I’m just gonna put it out there. Toughie’s team has yet to win a game. Let’s be clear: many things in the universe are conspiring against them. The teams are divided by age, but because it was hard to get enough kids for a team, two age groups are together in one team. But because the older kids in the group can’t play against younger teams, the younger kids have to play against older teams. And they’re not just any ramshackle bunch of kids who happen to be older: some of them have been playing as long as they’ve been walking. Some were cherry-picked from their recreational leagues, and other teams have so many kids they have an “A” squad and a “B” squad. Our team was just big enough to play the field with one or two substitutes. Many of them dabbled in the rec league, but didn’t have much in the way of formal training (Toughie included). They’re learning as they go. And it’s just not easy. And that is frustrating. Now here’s the bright side:  It has never gotten the kids down. They were just as excited after their last loss about playing as they were before their first loss.  And more kids have joined up. And now they’re learning to play together. And they’re scoring. And they’re loving it. And every parent on the sideline is proud. And next fall, there will be two teams formed from this one–the older kids who play in the next bracket, and the younger kids who will  stay in our current bracket. Toughie is one of the younger kids. And if he’s good now (which I have been told he is), he just might be great next year. He’s trying every step of the way. Here’s to not worrying about whether you win or lose.

Menus are for restaurants

And I ain’t no restaurant.

One of those things that experts will tell you when you want to avoid overspending on food is to create a menu and shop accordingly. And being married 10 years now, with ever-growing and ever-eating children, I’ve tried it to use a weekly menu. And I’ll stick with it for a while… until incidents happen (see what I did there?). We get invited to someone else’s house; a bonus from the Hubs’ job takes us out somewhere special; I forget to take the necessary items out of the freezer; something comes up so that we only have 30 minutes to make dinner instead of the 55 minutes my recipe calls for; I accidentally plan something that I thought I had all the ingredients for but I actually don’t. It’s frustrating. 

There’s also the fact that a menu kind of makes you think that you have to make something entirely new and different every night. This was a huge problem when I ended up shelling out a lot of money for a week’s worth of meats and veggies, and ended up with a ton of leftovers that no one really wanted. I took a page out of my dad’s playbook (he used to run office cafeterias) and “repurposed” food whenever I could. But the kids weren’t really buying into it, and frankly neither was I. 

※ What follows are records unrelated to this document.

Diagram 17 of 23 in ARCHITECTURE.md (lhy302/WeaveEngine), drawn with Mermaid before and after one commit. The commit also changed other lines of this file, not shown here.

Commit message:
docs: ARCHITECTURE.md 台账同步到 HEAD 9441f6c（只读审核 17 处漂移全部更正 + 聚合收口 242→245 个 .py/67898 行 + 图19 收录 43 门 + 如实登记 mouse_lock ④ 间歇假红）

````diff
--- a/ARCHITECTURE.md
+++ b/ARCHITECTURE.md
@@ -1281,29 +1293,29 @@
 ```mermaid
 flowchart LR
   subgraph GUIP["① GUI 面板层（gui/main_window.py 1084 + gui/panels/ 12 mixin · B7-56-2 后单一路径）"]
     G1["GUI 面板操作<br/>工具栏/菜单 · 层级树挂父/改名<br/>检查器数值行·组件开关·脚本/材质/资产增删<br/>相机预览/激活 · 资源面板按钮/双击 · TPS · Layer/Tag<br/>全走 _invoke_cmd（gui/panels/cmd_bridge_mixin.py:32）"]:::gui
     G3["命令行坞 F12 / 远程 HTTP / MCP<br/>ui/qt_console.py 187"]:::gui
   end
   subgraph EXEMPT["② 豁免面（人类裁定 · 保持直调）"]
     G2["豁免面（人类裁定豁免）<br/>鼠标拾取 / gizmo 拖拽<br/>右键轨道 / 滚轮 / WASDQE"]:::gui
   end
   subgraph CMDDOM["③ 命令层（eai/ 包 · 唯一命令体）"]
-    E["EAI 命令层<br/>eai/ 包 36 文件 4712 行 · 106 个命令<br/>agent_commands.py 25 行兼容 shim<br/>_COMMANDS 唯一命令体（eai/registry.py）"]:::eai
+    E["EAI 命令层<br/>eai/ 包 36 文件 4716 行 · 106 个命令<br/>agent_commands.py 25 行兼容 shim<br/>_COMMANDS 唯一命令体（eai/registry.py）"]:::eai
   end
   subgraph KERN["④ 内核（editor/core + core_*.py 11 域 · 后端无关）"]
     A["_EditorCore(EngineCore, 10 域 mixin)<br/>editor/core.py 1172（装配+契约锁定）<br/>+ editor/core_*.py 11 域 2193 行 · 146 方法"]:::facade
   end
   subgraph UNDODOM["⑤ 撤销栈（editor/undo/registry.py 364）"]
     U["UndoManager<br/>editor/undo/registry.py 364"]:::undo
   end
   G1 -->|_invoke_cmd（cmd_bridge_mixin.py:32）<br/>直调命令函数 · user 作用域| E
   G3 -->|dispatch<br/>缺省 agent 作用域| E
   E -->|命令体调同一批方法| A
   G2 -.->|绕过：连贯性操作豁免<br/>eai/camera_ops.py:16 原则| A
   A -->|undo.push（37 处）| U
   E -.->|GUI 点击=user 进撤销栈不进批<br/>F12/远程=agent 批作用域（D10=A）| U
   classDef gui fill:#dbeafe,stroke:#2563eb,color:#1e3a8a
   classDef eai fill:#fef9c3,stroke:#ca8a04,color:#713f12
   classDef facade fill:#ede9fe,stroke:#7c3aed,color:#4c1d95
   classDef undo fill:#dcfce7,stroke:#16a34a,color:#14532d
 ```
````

Then I stumbled on a solution. Like a mediocre wardrobe, I had pieces available to me but nothing that really “went together.” So I looked carefully and wrote down what I could make with it: the chicken carcass with breast meat still attached can be soup; the frozen tilapia can be thawed, breaded and fried; ground turkey and leftover bacon (I know– that surprises me when it happens, too) can be a decent meatloaf. I left it on the fridge and checked off meals as I made them. Then there are items that don’t require much work from me that can end up being dinner anyway (i.e., boxed Mac & Cheese). The occasional dinner out tops it all off. 

A fan of clever advertisements, I nicknamed this list, “The Scroll of Infinite Deliciousness” like the Campbell’s Soup ad. The kids like it, because they often get to pick the meal. And I just like not being “locked in” to a particular menu. Isn’t that what we like about menus when we go out to eat– varied possibilities?

Here’s to eating what we love and loving what we eat.Image

(Bar-be-que pork in the Crock Pot. I could make this every week.)